Leave Perfectionism at the Door

Just as a would-be computer coder must learn a particular computer language before creating a program in that language, a person with interest in a particular art form must learn to understand the rudiments of their craft before they create first-rate work. Even advanced artists can benefit from refocusing their efforts on fundamental artistic concepts.

For someone with perfectionistic tendencies, however, this part of the learning process can be difficult. If you’re hitting a brick wall in your first art class, don’t become frustrated or give up. Give yourself time to develop your talent in a new direction and see where it takes you. Allow yourself time to make mistakes. No one is perfect!

Leave Stubbornness at the Wayside!

Just as perfectionism can mar an otherwise suitable art workshop, an inordinately stubborn person can miss out on the process of learning important concepts. If an experienced instructor has advice on how to improve your craft, for example, by all means, take them at their word! A good art instructor will help you move beyond your mistakes: If you genuinely want to excel as an artist, learn to accept criticism before setting foot in the classroom.

Help Foster a Community of Artists

Going to a new art class can feel like an intimidating step in life for the socially anxious among us. We’ll be opening ourselves up to a new group of people after all: Certainly, that kind of artistic openness requires some level of vulnerability. To make your class worth it and to connect with your peers, help foster a community within the classroom by being friendly with everyone. Offer support and help to other students if you see them struggling. You’ll probably make new friends in the bargain!

Don’t Compare Yourself to Others
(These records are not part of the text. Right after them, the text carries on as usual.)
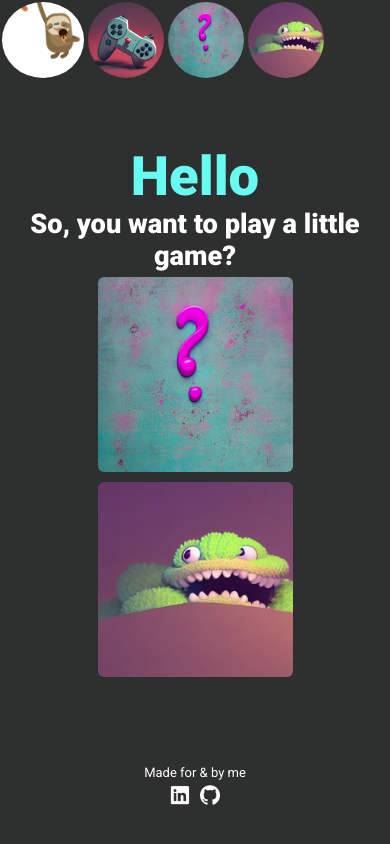
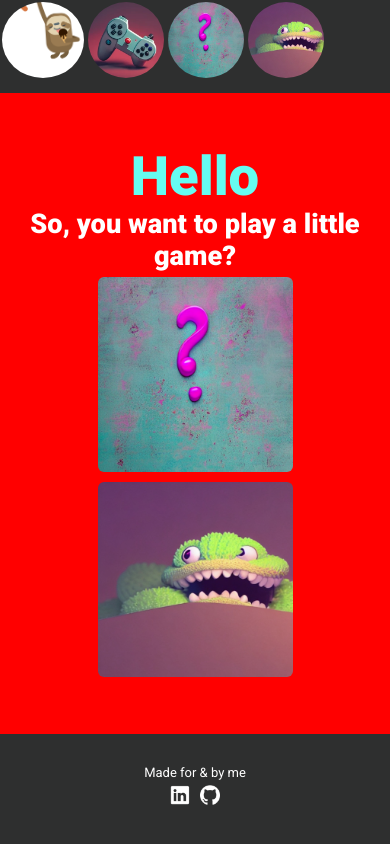
Before and after one commit to olga-kacala/CV_page, a React (Create React App) app in the folder my-cv/: page /#/Games in a window 390 px wide. Built offline with nearby package versions, Linux system fonts and the light colour scheme.

Commit message:
mobile ver

```diff
--- a/my-cv/src/components/Games/Games.module.css
+++ b/my-cv/src/components/Games/Games.module.css
@@ -4,7 +4,8 @@
   justify-content: center;
   font-size: 1.7em;
   text-align: center;
-  background-color: rgb(46, 47, 47);
+  /* background-color: rgb(46, 47, 47); */
+  background-color: red;
   color: #fff;
   height: 76vh;
 }
--- a/my-cv/src/components/Snake/Snake.module.css
+++ b/my-cv/src/components/Snake/Snake.module.css
@@ -5,7 +5,8 @@
   justify-content: center;
   align-items: center;
   height: 76vh;
-  background-color: rgb(46, 47, 47);
+  /* background-color: rgb(46, 47, 47); */
+  background-color: red;
 }
 
 .Snake {
```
As a wise person once said, “Comparison is the thief of joy.” Your goal as an art student should be to outdo yourself; it shouldn’t be to outdo your fellow students. Focus on your growth as an artist instead of taking other people down a peg: Turning an art workshop into a competition isn’t going to make the learning process enjoyable for anyone. It’ll also sour the social aspects of the class. Who wants to participate in a classroom experience that they don’t enjoy?